I’ve made some small improvements to a legacy application. For some reason continuous testing (live unit testing) refuses point blank to run the tests. In the end I have run each test manually. I’m sure there is a more fundamental issue that needs resolving here but the application is soon to be replaced so it doesn’t seem worth it
Time wasted — about 10 minutes trying to find an answer
Outlook!! I used to like this application but now I find it irritating though not as bad as the web version. As well as my standard AD email account, I have an external gmail account I use for work when I need to. After I’ve been into the office, for a day or two, Outlook seems incapable of remembering how to authenticate to this account and keeps asking for both passwords. The credentials manager doesn’t help in the slightest, I have almost nothing in it anyway. The only solution that seems to work is just to cancel the password request, though of course that’s not ideal, it does at least prevent the constant interruptions.

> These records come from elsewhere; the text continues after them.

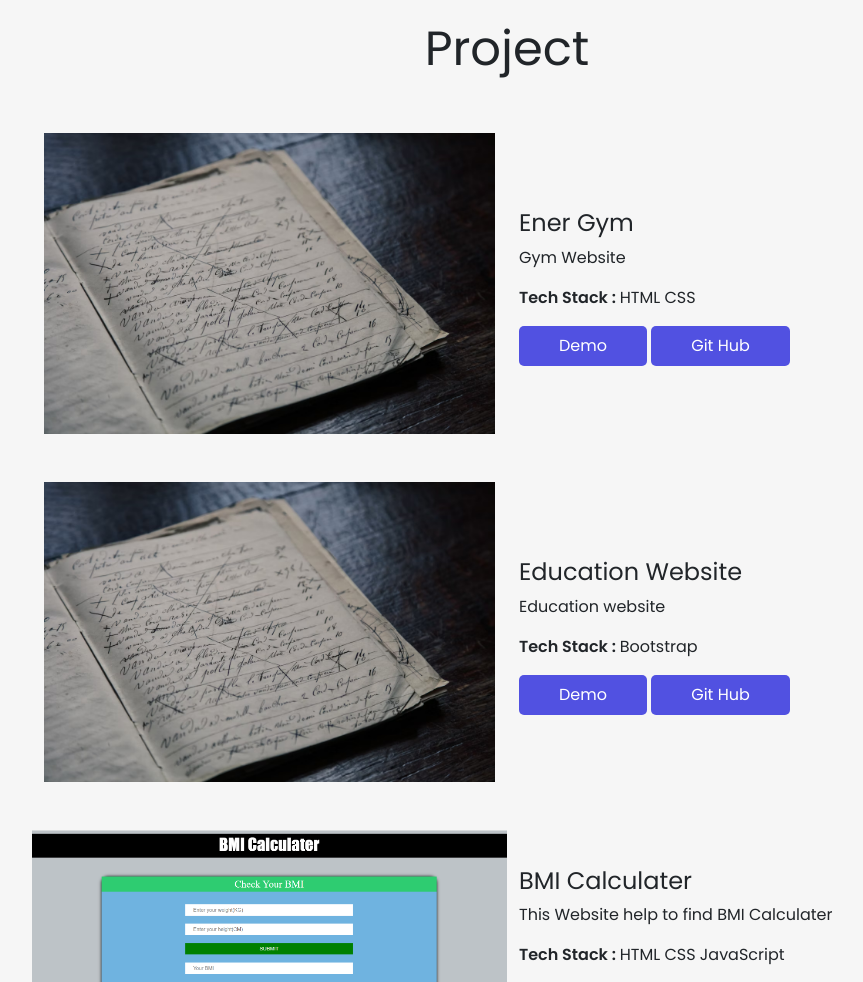
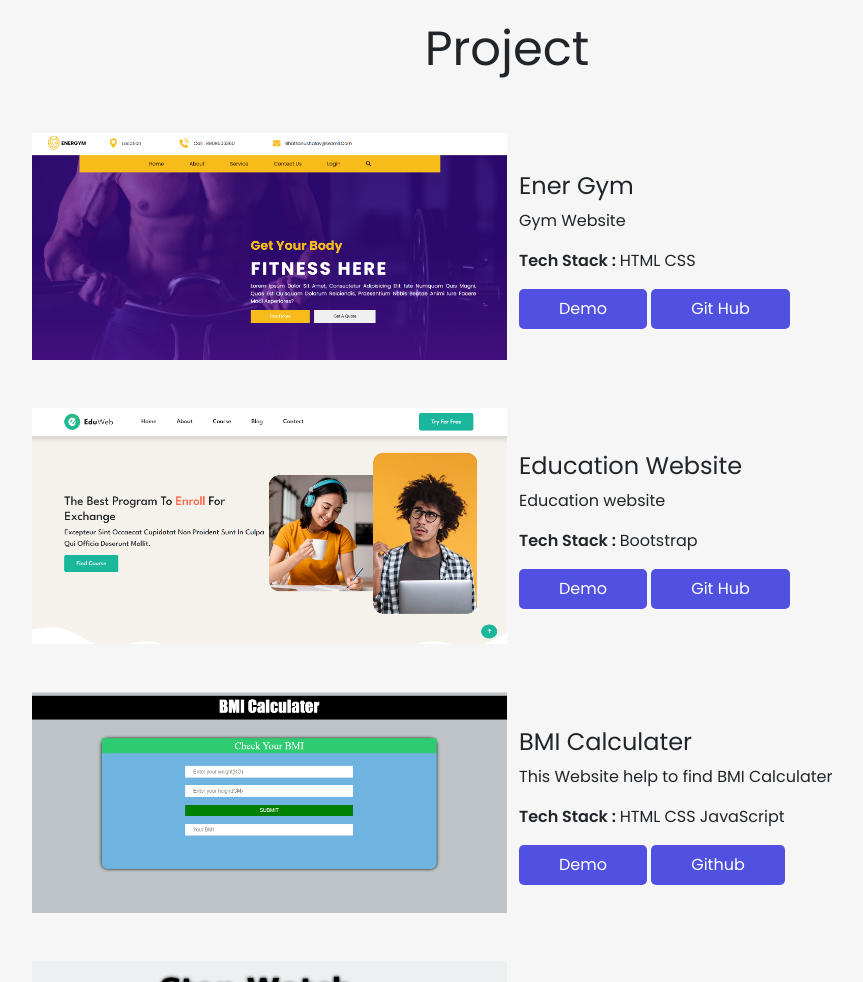
Before and after one commit to ANUSHALAV/Portfolio_Website, a plain HTML site: page index.html in a window 1280 px wide. Shown: the part 2080-3062 px from the top of the page, without its empty margins (133-996 px from the left). Drawn offline with nearby package versions, Linux system fonts and the light colour scheme.

Commit message:
initial commit

```diff
--- a/index.html
+++ b/index.html
@@ -50,7 +50,7 @@
                             <a class="nav-link active" aria-current="page" href="#contect-section">contect</a>
                         </li>
                         <li class="nav-item">
-                            <a href="https://drive.google.com/file/d/14Gt1R7FlS7Z6o8dxM2_iVXPDHbAOahbp/view?usp=drive_link"
+                            <a href="https://drive.google.com/file/d/1iVPUqLoD2pPOwrEsl1-kKt1Mu4lMheHz/view?usp=drive_link"
                                 target="_blank"><button class="main-btn">resume</button></a>
                         </li>
                     </ul>
@@ -198,28 +198,28 @@
                 </div>
 
                 <div class="row align-items-center  mb-5 justify-content-center">
-                    <div class="col-md-5 col-9 image">
-                        <img src="images/photo-1576269483449-3b694997b362.avif" alt="" class="w-100">
+                    <div class="col-md-5 col-9 image p-0">
+                        <img src="images/energym.png" alt="" class="w-100">
                     </div>
                     <div class="col-md-5 col-9 about-project mt-3">
                         <h3>Ener Gym</h3>
                         <p>Gym Website</p>
                         <p><span class="fw-bold text-capitalize">tech stack : </span>HTML CSS</p>
-                        <button class="main-btn mb-2">demo</button>
-                        <button class="main-btn">git hub</button>
+                        <a href="https://anushalav.github.io/Ener-gym-Center/"  target="_blank" class="main-btn mb-2">demo</a>
+                        <a href="https://github.com/ANUSHALAV/Ener-gym-Center" class="main-btn" target="_blank">git hub</a>
                     </div>
                 </div>
 
                 <div class="row align-items-center mb-5 justify-content-center">
-                    <div class="col-md-5 col-9 image">
-                        <img src="images/photo-1576269483449-3b694997b362.avif" alt="" class="w-100">
+                    <div class="col-md-5 col-9 image p-0">
+                        <img src="images/education.png" alt="" class="w-100">
                     </div>
                     <div class="col-md-5 col-9 about-project mt-3">
                         <h3>Education Website</h3>
                         <p>Education website</p>
                         <p><span class="fw-bold text-capitalize">tech stack : </span>Bootstrap</p>
-                        <button class="main-btn mb-2">demo</button>
-                        <button class="main-btn">git hub</button </div>
+                        <a href="https://anushalav.github.io/Education-Website/" class="main-btn mb-2" target="_blank">demo</a>
+                        <a href="https://github.com/ANUSHALAV/Education-Website" class="main-btn" target="_blank">git hub</a>
                     </div>
 
                 </div>
@@ -237,7 +237,6 @@
                         <a href="https://github.com/ANUSHALAV/BMI-Calculater" target="_blank"
                             class="main-btn mb-2">github</a>
                     </div>
-
                 </div>
 
 
```
Also changed, not shown: images/education.png (added), images/energym.png (added), images/logo.png (deleted).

Time wasted — incalculable, some time messing with credential manager but how much time due to constant interruptions and password requests use up in breaks in concentration
DLL hell is continuing and this isn’t anything new — https://weblog.west-wind.com/posts/2014/jun/19/nuget-dependencies-and-latest-versions
When starting up I got the VS can’t start due to setup being in progress again. Like last time I waited a few moments and tried again but it makes me wonder if this is a bug of some sort.
To add insult to injury, my machine has been intermittently and inexplicably chronically slow today, it lasts for a minute or two and then it seems fine again for a while
Just got the VS can’t start as setup is in progress again, yet a few minutes later it starts
I’m trying to figure out how to use a new (to me) library, so I clone the repo and try to run it. Somehow nuget can’t download some of the libraries it needs even though they are showing clearly in the gallery. Others download fine. Of course, nuget won’t allow me to uninstall either as it can’t find the library!
time wasted — around 10 minutes messing about
Visual Studio has started giving me the message that a file has changed externally when I have just edited that file in Visual Studio (and nothing else!). To my recollection I first noticed this yesterday and it’s very irritating. I’m hoping a restart of VS will resolve it, I may have been lucky but it seems ok now.
So in summary there were 23 working days in July 2019. Of those days 17 were ones where I had issues frustrating enough that I felt I should document them and in total, probably over a day or so lost time. I consider myself a fairly competent pc user, for those less confident there may well be more issues.
While I don’t find these statistics surprising I do find them rather shocking as I was hoping it was just my perception of the issues.